Dutch pension funds warn of lower pensions in coming years
Bad news for Dutch pensioners. A bad fourth quarter of 2018 deteriorated the financial position of a number of large pension funds, which means that they may have to lower the pensions of many Dutch retirees in 2020 or 2021, ANP reports.
In the final quarter of last year, the pension funds suffered heavy blows due to a worldwide fall in share prices, suppressing earlier recovery. If the funds can't get their so-called policy funding ratio above 104 percent in time, they will have to lower their pensions. The policy funding ratio is the indicator that shows the extent to which the funds can meet their obligations.
The funds that are closest to lowering pensions are PME and PMT, the pension funds for the metal sector. Their deadline to reach a policy funding ratio of 104 percent expires at the end of this year. PME currently stands at 101 percent, PMT at 102 percent.
PME called on the government to take measures to prevent the fund from having to cut pension benefits. Director Erik Uijen called it unjust that the fund may have to lower pensions on the eve of a new system. "We ask the government and the social partners to come to a solution as quickly as possible. And in the meantime, to at least ensure that no reductions have to be made."
"We can not explain to our participants why pensions have to be reduced in a time of economic growth", Jos Brocken of PMT said to the news wire. The average pension at PMT is around 600 euros per month.

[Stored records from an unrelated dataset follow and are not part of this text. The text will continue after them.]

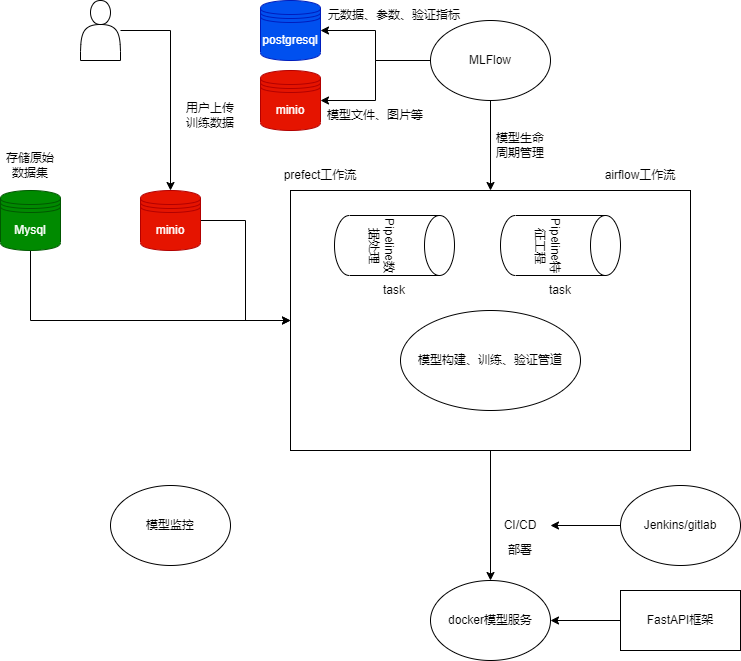
Before: data/未命名绘图.drawio.png, a diagram exported from draw.io (yangminghuan/Industrial-steam-forecast). Source tidied: cells renumbered, new cells last; positions are measured from the earlier drawing's top-left corner, leaving out a move shared by most shapes.
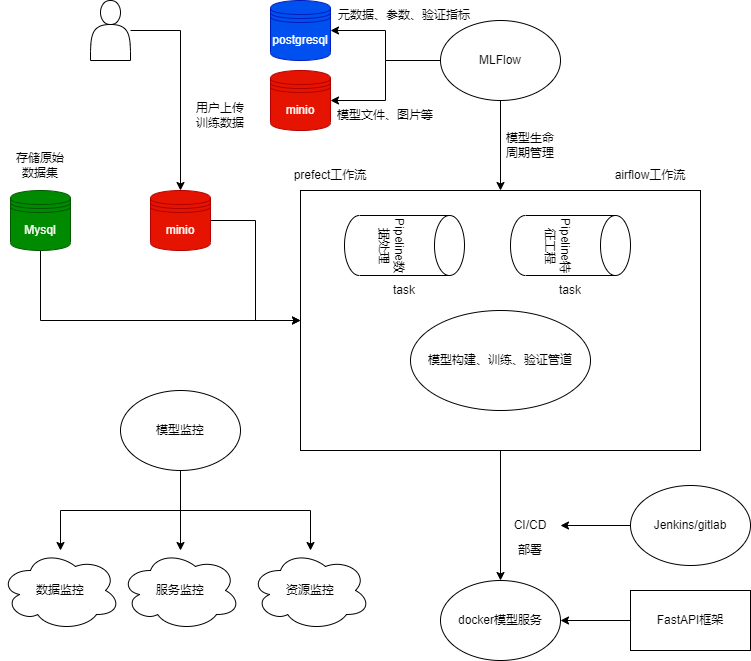
After the commit.

Commit message:
更新未命名绘图.drawio.png

Change to the diagram source:
```diff
@@ -107,8 +107,26 @@
     <mxCell id="34" value="airflow工作流" style="text;strokeColor=none;align=center;fillColor=none;html=1;verticalAlign=middle;whiteSpace=wrap;rounded=0;" parent="1" vertex="1">
       <mxGeometry x="590" y="160" width="100" height="30" as="geometry" />
     </mxCell>
+    <mxCell id="36" style="edgeStyle=orthogonalEdgeStyle;rounded=0;jettySize=auto;html=1;exitX=0.5;exitY=1;exitDx=0;exitDy=0;" parent="1" edge="1" source="35" target="39">
+      <mxGeometry relative="1" as="geometry" />
+    </mxCell>
+    <mxCell id="37" style="edgeStyle=orthogonalEdgeStyle;rounded=0;jettySize=auto;html=1;" parent="1" edge="1" source="35" target="40">
+      <mxGeometry relative="1" as="geometry" />
+    </mxCell>
+    <mxCell id="38" style="edgeStyle=orthogonalEdgeStyle;rounded=0;jettySize=auto;html=1;exitX=0.5;exitY=1;exitDx=0;exitDy=0;" parent="1" edge="1" source="35" target="41">
+      <mxGeometry relative="1" as="geometry" />
+    </mxCell>
     <mxCell id="35" value="模型监控" style="ellipse;whiteSpace=wrap;html=1;rounded=0;" parent="1" vertex="1">
-      <mxGeometry x="110" y="485" width="120" height="80" as="geometry" />
+      <mxGeometry x="110" y="390" width="120" height="80" as="geometry" />
     </mxCell>
+    <mxCell id="39" value="服务监控" style="ellipse;shape=cloud;whiteSpace=wrap;html=1;rounded=0;" parent="1" vertex="1">
+      <mxGeometry x="110" y="550" width="120" height="80" as="geometry" />
+    </mxCell>
+    <mxCell id="40" value="数据监控" style="ellipse;shape=cloud;whiteSpace=wrap;html=1;rounded=0;" parent="1" vertex="1">
+      <mxGeometry x="-10" y="550" width="120" height="80" as="geometry" />
+    </mxCell>
+    <mxCell id="41" value="资源监控" style="ellipse;shape=cloud;whiteSpace=wrap;html=1;rounded=0;" parent="1" vertex="1">
+      <mxGeometry x="240" y="550" width="120" height="80" as="geometry" />
+    </mxCell>
   </root>
 </mxGraphModel>
```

Health care fund PFZW and civil service fund ABP have until end 2020 to get their policy funding ratio above 104 percent. PFZW currently stands at 101 percent. ABP stands slightly below 104 percent. ABP, the largest pension fund in the Netherlands, seemed to be on the road to ending 2018 at above 104 percent, but a very bad fourth quarter threw a spanner in the works.
Of te large funds, only BpfBOUW has been doing well for some time. The construction sector's pension fund's policy funding ratio stands at above 118 percent. The fund raised pensions at the start of this year for the second year in a row.
The pension fund sector is very disappointed that the pension consultations between trade unions, employers and the government fell apart in November. They had hoped that a large-scale pension system reform would help.